I always say that the best party you can attend has to be a wedding.
I’ve never been to a bad one and I always look forward to the next one.
But having been involved in organising my own two children’s nuptials not to mention my own, the one thing that I will always remember were the heightened emotions that seem to go hand in hand with a wedding.
And the same can be said with a funeral.
Whether it’s the fact that both events intensify our emotions or the fact that entire families now find themselves forced to bear the company of relatives whom they had previously successfully avoided, that triggers it, but whatever the case, certainly these events can result in unwanted family conflicts bubbling to the surface.
The say in life that there are two things you can’t avoid, these being death and taxes. Well, I’ll add a third – family disputes.
In the case of a recently departed relative, because we all care so much we also feel we have lost a part of ourselves and so we feel obligated and in fact desperate to do the right thing. Most times this is done for the right reasons but sometimes it can also be done for the wrong or even selfish reasons. And then there can be other times when because of our own ignorance or the lack of information, misunderstandings and/or mistakes can occur simply because we honestly believe that what we are proposing is what our departed loved one would have wanted.
Whatever the case, documenting your funeral wishes in advance proves time and time again to be the best means to manage and eradicate some of these potential future family disputes. At the very least consider some of the areas of the funeral service which may lend themselves to possible misunderstanding and try and answer those questions now.

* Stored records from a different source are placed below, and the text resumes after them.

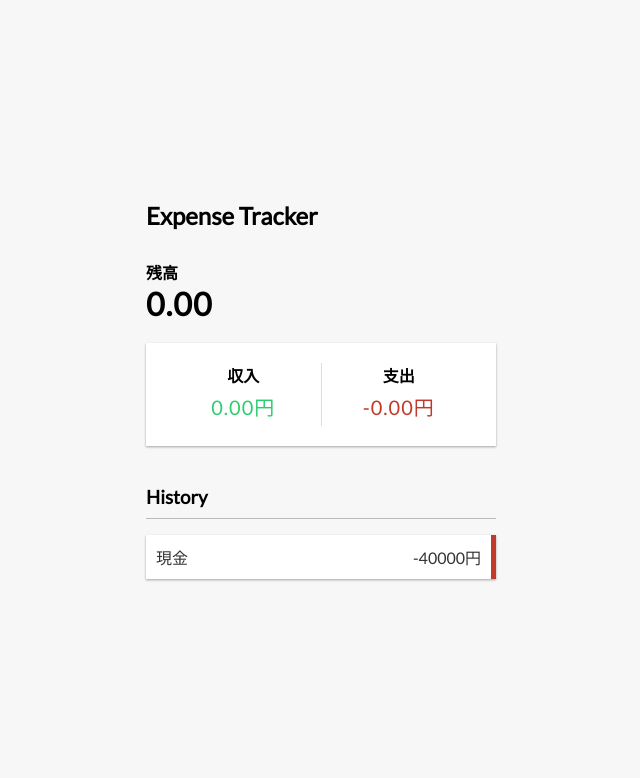
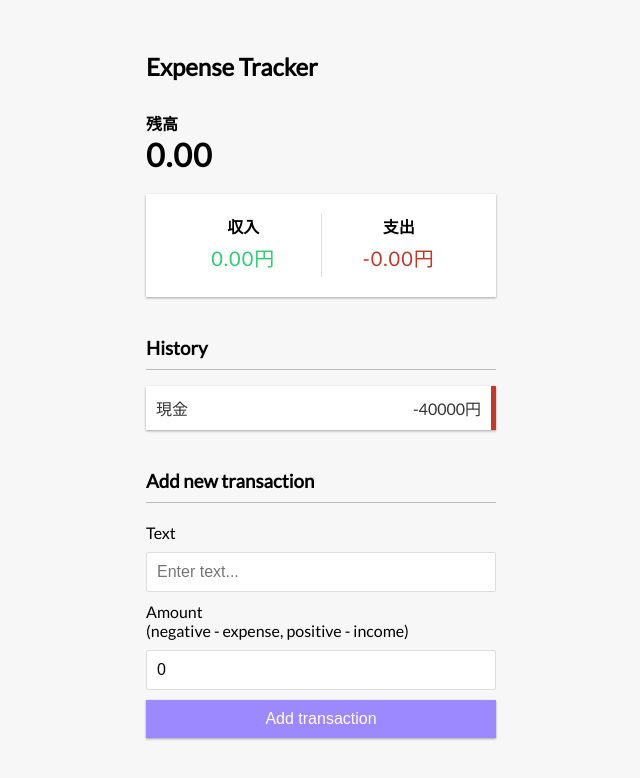
Before and after one commit to Kazunari93/expense_tracker, a React (Create React App) app in the folder expense-tracker-react/: page / in a window 1280 px wide. Shown: the top 778 px of the page, without its empty margins (319-959 px from the left). Built offline with nearby package versions, Linux system fonts and the light colour scheme.

Commit message:
AddTransaction-component&modified

```diff
--- a/expense-tracker-react/src/App.js
+++ b/expense-tracker-react/src/App.js
@@ -3,6 +3,7 @@
 import { Balance } from "./components/Balance";
 import { IncomeExpenses } from "./components/IncomeExpenses";
 import { Transaction } from "./components/Transaction";
+import { AddTransaction } from "./components/AddTransaction";
 
 import "./App.css";
 
@@ -10,10 +11,11 @@
   return (
     <div>
       <Header />
-      <div class="container">
+      <div className="container">
         <Balance />
         <IncomeExpenses />
         <Transaction />
+        <AddTransaction />
       </div>
     </div>
   );
--- /dev/null
+++ b/expense-tracker-react/src/components/AddTransaction.jsx
@@ -0,0 +1,36 @@
+import React, { useState } from "react";
+
+export const AddTransaction = () => {
+  const [text, setText] = useState("");
+  const [amount, setAmount] = useState(0);
+
+  return (
+    <div>
+      <h3>Add new transaction</h3>
+      <form>
+        <div className="form-control">
+          <label htmlFor="text">Text</label>
+          <input
+            type="text"
+            value={text}
+            onChange={e => setText(e.target.value)}
+            placeholder="Enter text..."
+          />
+        </div>
+        <div className="form-control">
+          <label htmlFor="amount">
+            Amount <br />
+            (negative - expense, positive - income)
+          </label>
+          <input
+            type="number"
+            value={amount}
+            onChange={e => setAmount(e.target.value)}
+            placeholder="Enter amount..."
+          />
+        </div>
+        <button className="btn">Add transaction</button>
+      </form>
+    </div>
+  );
+};
--- a/expense-tracker-react/src/components/Balance.jsx
+++ b/expense-tracker-react/src/components/Balance.jsx
@@ -4,7 +4,7 @@
   return (
     <div>
       <h4>残高</h4>
-      <h1 id="balance">0.00</h1>
+      <h1>0.00</h1>
     </div>
   );
 };
--- a/expense-tracker-react/src/components/IncomeExpenses.jsx
+++ b/expense-tracker-react/src/components/IncomeExpenses.jsx
@@ -2,18 +2,14 @@
 
 export const IncomeExpenses = () => {
   return (
-    <div class="inc-exp-container">
+    <div className="inc-exp-container">
       <div>
         <h4>収入</h4>
-        <p id="money-plus" class="money plus">
-          0.00円
-        </p>
+        <p className="money plus">0.00円</p>
       </div>
       <div>
         <h4>支出</h4>
-        <p id="money-minus" class="money minus">
-          -0.00円
-        </p>
+        <p className="money minus">-0.00円</p>
       </div>
     </div>
   );
--- a/expense-tracker-react/src/components/Transaction.jsx
+++ b/expense-tracker-react/src/components/Transaction.jsx
@@ -4,10 +4,10 @@
   return (
     <div>
       <h3>History</h3>
-      <ul id="list" class="list">
-        <li class="minus">
+      <ul className="list">
+        <li className="minus">
           現金 <span>-40000円</span>
-          <button class="delete-btn">x</button>
+          <button className="delete-btn">x</button>
         </li>
       </ul>
     </div>
```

Only after you have taken the time to clarify what you really want can you be sure that your funeral will be one to be remembered, and for all the right reasons!